he argues that we still need to do it to remember to reduce throttle and flare. Is he right? Would this be acceptable in a real lesson?
If you (for any value of "you") need a reminder for that, then you shouldn't be flying. Seriously. I suppose an instructor could accept needing to call it out or even do it themselves (while the student is following along) the first few times, but reducing power and initiating the flare at the correct point would be something a student would be expected to get the hang of fairly quickly. It doesn't need to be perfect early on, but it should be about right.
Look at it this way. In a small piston-engine airplane, the typical procedure for getting down on the ground after the turn to final is to establish yourself on or maintain an established proper glidepath while maintaining proper lateral position, correcting for wind if necessary; get to a low altitude roughly above but not before the threshold of the runway, with a moderate sink rate; and once you pass the threshold of the runway, flare to reduce to landing speed and arrest the descent, with the aim of touching down at landing speed, with basically zero vertical speed and aligned with the runway.
There's a million variations to this depending on the specifics of the airplane and the runway, and an instructor would help you work out the quirks of handling the particular model you're flying, but that's the gist of it.
To reduce power and flare are absolute cornerstones to getting down on the ground. It's not something that should need a reminder from a second person. It's not like there's a whole lot else going on in the cockpit at the time. (By the time you turn base, you should basically be set up for a landing.)
If you set the wheels on the ground with the engine power in, then at the very least you're going to use up more runway than you need to get stopped. Any good instructor would work with you to break that habit, because sooner or later you're going to be doing short-field landings, or even short-field stop-and-gos. In small airplanes, it's perfectly sufficient, and often encouraged, to fly a significant portion of the landing at a glide. (One instructor I've flown with likes to fly the whole base and final legs at glide, with the engine at idle, and to only push in a little throttle to correct if you end up low as a result.)

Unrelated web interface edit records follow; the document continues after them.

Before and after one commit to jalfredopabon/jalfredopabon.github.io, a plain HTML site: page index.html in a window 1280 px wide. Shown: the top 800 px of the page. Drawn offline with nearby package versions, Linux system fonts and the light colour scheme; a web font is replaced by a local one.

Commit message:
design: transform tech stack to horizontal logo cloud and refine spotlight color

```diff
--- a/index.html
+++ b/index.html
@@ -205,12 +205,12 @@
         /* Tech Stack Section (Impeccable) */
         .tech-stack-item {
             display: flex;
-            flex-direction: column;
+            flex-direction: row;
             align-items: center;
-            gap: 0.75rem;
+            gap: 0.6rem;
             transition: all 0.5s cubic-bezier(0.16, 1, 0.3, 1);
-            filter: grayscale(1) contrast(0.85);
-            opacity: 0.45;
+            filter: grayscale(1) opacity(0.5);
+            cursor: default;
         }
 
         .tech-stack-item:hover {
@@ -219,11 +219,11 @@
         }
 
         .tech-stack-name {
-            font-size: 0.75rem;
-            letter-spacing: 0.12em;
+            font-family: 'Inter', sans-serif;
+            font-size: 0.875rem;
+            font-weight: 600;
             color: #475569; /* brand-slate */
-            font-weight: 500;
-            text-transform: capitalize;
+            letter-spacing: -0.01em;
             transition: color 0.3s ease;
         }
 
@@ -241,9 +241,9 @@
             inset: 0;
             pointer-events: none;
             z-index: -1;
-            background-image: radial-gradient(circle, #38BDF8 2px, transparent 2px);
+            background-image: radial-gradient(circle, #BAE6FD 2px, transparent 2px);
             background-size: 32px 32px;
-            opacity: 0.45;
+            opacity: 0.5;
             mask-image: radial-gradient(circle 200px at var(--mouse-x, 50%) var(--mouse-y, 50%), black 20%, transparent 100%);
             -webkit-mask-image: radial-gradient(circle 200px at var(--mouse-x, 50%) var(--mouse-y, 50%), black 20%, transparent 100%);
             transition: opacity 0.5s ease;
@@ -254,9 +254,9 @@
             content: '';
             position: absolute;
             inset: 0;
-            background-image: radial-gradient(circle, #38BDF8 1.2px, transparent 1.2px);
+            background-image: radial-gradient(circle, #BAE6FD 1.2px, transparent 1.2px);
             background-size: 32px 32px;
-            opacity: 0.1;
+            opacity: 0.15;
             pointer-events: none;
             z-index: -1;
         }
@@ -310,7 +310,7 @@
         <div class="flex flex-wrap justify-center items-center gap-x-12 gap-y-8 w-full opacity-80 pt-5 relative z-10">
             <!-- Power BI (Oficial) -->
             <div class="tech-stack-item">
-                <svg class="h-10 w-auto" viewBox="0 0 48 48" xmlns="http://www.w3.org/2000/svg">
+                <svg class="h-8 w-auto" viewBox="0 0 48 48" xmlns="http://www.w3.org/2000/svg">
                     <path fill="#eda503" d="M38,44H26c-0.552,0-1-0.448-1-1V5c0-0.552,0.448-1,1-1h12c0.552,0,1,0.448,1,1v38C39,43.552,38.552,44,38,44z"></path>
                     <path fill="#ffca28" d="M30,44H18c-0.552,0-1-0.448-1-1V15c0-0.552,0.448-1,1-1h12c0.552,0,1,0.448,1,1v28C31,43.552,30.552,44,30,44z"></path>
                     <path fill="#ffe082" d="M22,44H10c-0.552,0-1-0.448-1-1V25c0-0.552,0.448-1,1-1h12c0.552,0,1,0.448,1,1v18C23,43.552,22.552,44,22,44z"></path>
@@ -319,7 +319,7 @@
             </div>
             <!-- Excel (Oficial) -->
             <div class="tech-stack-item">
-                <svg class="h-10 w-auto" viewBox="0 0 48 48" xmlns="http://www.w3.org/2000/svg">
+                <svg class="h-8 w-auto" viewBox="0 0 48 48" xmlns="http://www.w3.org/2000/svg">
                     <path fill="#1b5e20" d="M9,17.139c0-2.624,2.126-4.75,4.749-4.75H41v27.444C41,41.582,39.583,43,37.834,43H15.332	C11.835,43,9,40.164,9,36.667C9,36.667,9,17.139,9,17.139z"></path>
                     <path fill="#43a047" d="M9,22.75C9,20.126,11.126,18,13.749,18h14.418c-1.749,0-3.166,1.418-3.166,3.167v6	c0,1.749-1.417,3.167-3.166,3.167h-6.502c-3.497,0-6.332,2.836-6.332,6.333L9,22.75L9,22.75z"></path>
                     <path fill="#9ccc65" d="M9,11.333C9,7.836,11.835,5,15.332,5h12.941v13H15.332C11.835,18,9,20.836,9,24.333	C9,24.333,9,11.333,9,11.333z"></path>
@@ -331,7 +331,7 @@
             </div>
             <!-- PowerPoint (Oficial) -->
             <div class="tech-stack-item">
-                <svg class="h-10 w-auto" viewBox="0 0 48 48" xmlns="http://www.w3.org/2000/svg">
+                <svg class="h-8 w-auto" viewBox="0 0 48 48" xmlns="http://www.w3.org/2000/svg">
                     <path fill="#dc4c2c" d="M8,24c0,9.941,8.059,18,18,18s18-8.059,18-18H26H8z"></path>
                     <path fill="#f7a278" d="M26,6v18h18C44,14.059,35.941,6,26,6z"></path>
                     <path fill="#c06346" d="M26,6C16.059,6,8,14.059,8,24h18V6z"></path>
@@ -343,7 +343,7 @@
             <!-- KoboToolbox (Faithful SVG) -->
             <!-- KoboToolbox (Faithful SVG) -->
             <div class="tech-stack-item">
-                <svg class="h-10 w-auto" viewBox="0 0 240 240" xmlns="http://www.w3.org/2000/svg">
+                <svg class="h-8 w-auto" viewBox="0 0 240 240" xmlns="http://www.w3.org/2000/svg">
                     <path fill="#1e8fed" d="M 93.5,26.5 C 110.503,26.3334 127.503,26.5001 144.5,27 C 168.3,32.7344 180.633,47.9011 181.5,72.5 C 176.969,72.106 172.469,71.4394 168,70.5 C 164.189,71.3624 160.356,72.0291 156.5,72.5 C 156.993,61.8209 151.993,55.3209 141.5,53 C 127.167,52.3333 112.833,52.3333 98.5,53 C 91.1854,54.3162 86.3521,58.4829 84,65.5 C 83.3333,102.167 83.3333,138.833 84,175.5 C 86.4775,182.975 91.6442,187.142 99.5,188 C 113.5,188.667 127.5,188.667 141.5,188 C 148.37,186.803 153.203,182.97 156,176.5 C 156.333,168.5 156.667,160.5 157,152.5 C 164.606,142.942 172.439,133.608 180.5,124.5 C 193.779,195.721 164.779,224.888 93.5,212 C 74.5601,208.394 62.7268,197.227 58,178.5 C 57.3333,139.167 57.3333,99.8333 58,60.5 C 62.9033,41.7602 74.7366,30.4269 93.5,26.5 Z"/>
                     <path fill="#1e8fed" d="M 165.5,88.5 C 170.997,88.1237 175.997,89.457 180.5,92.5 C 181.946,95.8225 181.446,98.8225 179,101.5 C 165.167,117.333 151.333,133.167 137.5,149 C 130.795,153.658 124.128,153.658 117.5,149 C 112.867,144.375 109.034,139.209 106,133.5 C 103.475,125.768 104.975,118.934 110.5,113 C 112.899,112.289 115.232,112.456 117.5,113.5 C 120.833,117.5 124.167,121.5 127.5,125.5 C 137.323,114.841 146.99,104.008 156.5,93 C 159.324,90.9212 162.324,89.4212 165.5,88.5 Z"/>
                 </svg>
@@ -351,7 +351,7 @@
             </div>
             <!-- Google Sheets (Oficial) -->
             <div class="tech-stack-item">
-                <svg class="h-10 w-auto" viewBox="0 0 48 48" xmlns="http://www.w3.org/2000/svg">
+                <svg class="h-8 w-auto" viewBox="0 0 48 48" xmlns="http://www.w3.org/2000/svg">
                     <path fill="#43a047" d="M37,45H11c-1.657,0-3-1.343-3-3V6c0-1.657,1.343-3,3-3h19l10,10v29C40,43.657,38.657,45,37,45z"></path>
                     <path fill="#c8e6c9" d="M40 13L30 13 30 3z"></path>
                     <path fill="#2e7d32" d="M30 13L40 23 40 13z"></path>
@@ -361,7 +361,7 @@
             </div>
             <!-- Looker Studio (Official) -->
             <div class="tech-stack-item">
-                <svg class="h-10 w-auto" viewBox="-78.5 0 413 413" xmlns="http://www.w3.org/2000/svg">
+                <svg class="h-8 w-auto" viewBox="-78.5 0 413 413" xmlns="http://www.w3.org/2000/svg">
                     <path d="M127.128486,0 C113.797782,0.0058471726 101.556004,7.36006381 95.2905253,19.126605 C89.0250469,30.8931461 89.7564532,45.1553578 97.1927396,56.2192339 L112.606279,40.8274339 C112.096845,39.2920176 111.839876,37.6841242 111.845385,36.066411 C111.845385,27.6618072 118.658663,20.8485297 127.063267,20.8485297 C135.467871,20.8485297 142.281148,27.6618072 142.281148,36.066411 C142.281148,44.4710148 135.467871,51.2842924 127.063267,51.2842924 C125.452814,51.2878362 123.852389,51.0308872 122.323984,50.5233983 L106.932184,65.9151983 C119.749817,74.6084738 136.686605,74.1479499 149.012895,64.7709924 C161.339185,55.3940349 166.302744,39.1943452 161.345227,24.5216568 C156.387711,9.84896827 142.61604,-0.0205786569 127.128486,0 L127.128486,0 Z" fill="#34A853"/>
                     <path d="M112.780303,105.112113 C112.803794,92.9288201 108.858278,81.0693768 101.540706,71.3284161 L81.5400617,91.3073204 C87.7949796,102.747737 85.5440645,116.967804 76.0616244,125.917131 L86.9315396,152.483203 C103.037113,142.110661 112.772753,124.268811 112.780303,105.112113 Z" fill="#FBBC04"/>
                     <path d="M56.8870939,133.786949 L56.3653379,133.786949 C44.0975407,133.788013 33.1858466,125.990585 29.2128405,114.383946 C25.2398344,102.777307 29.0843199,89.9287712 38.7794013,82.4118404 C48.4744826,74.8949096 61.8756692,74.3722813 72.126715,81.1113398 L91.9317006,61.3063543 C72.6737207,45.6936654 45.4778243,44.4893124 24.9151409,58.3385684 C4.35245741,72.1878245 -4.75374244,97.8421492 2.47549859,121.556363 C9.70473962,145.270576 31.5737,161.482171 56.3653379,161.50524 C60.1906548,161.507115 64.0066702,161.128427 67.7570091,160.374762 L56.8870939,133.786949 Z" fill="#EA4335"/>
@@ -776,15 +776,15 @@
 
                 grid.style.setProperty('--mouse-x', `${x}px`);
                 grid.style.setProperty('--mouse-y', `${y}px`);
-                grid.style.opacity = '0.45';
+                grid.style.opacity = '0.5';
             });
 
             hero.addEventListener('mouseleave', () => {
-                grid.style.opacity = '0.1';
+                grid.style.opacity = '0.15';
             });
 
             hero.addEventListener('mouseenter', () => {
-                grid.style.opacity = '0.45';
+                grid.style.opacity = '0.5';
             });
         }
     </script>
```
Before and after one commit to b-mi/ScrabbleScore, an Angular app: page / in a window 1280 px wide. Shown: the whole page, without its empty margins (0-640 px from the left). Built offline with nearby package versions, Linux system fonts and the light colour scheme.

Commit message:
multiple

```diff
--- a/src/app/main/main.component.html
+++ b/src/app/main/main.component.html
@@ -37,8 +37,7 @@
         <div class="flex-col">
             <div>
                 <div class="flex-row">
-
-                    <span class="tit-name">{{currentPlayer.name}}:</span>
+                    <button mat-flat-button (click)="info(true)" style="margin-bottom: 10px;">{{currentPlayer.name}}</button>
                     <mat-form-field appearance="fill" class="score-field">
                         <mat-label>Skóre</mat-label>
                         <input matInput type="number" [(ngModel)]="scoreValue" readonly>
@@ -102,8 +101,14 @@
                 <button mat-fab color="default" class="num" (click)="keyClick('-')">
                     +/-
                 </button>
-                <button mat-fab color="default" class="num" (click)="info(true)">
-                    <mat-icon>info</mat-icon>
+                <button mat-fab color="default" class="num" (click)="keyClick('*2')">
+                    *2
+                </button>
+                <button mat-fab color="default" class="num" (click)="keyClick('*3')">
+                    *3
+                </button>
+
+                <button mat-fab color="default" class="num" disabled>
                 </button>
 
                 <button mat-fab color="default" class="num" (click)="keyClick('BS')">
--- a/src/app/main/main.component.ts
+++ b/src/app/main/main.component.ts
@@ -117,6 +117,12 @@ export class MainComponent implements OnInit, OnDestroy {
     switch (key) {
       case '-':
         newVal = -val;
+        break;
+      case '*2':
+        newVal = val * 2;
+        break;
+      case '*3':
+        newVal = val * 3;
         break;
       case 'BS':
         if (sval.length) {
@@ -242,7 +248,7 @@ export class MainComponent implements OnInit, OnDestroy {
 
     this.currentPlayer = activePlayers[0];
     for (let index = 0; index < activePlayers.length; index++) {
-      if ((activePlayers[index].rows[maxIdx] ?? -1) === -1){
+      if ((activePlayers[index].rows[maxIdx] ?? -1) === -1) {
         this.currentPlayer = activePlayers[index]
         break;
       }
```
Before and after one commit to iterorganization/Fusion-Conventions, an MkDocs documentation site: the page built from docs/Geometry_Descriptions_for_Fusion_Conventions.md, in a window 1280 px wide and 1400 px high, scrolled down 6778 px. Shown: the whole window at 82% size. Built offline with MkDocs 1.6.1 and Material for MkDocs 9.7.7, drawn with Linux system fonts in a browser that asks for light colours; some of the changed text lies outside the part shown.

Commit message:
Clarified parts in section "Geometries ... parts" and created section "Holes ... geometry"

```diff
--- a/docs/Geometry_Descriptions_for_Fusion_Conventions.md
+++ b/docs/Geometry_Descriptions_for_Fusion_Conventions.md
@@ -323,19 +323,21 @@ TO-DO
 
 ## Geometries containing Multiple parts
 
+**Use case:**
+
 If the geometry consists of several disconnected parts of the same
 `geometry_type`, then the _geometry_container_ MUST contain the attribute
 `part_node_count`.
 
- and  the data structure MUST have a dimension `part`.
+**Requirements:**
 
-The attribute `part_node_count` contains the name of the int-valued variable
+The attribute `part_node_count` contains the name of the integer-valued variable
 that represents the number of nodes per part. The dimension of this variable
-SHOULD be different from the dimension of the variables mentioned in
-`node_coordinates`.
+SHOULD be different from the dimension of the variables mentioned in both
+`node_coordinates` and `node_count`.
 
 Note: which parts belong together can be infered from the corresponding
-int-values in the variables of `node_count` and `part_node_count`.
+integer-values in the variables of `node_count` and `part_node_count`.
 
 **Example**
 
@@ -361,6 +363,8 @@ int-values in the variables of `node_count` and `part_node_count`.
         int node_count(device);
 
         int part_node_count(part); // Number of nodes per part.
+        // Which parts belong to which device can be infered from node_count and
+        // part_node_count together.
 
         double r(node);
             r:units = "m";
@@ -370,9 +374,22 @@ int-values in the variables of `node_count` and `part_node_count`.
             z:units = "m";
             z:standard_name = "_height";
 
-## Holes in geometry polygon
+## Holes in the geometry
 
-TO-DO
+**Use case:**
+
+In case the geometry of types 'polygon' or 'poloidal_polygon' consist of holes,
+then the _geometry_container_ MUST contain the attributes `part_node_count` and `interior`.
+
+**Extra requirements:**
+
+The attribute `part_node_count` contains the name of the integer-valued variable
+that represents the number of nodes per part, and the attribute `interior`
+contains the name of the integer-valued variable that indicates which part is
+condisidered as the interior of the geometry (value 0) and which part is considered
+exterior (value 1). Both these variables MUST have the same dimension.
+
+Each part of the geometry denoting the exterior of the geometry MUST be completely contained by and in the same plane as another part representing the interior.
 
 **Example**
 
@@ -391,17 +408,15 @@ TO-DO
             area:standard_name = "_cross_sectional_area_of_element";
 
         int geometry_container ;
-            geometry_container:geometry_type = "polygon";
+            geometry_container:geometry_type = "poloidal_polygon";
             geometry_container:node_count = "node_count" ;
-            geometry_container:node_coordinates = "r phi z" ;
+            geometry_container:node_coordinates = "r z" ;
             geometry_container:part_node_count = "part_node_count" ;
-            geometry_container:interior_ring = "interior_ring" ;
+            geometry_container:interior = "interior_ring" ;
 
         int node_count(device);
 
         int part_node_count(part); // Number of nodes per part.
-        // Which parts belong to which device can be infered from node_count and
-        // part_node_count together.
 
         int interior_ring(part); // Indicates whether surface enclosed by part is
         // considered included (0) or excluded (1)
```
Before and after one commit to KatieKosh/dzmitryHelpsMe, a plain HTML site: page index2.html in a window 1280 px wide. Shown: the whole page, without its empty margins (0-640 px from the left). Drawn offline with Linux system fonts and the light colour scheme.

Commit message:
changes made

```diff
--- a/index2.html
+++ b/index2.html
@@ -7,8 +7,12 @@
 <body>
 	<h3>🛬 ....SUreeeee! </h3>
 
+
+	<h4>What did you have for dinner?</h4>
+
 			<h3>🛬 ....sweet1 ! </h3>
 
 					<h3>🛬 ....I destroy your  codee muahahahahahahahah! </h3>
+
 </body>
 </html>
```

A more useful callout in a small airplane would probably be whether you're climbing above or sinking through a proper glidepath, as defined by touchdown on a desired point of the runway with no further glidepath adjustments. (I'm assuming here that your approach speed is well above stall speed and not higher than marginally below a limit speed, which may or may not be the case depending on the aircraft, its load, and configuration at the time; if your approach speed is close to stall speed or close to a limit speed, that's another thing to keep a very close eye on.) However, that's your <> responsibility as pilot, and likely also pilot in command, to judge correctly! Relying on another person in the airplane to make that judgement means you're losing valuable moments before correcting the error, even if that person reaches the same conclusion that you would at the same time you do, because that other person needs to (1) recognize the situation, (2) realize you're not correcting, (3) articulate the need to correct the situation, and (4) wait for you to take corrective action. This should rather be (1) recognize the situation, and (2) take corrective action.
More generally, if you (again for any value of "you") want to simulate flying an Airbus, then simulate flying an Airbus. Don't simulate flying a small single-engine piston propeller plane and pretend it's a commercial jetliner. If your simulator of choice doesn't offer Airbus models and you want to simulate flying an Airbus, get one that does offer Airbus models. (FlightGear is free and open source, hardly horrible, comes precompiled for Windows 7 and newer, and has a large selection of aircraft including the A300, A320 family, A340-600 and A380. I can't vouch for the accuracy of the modelling, though.)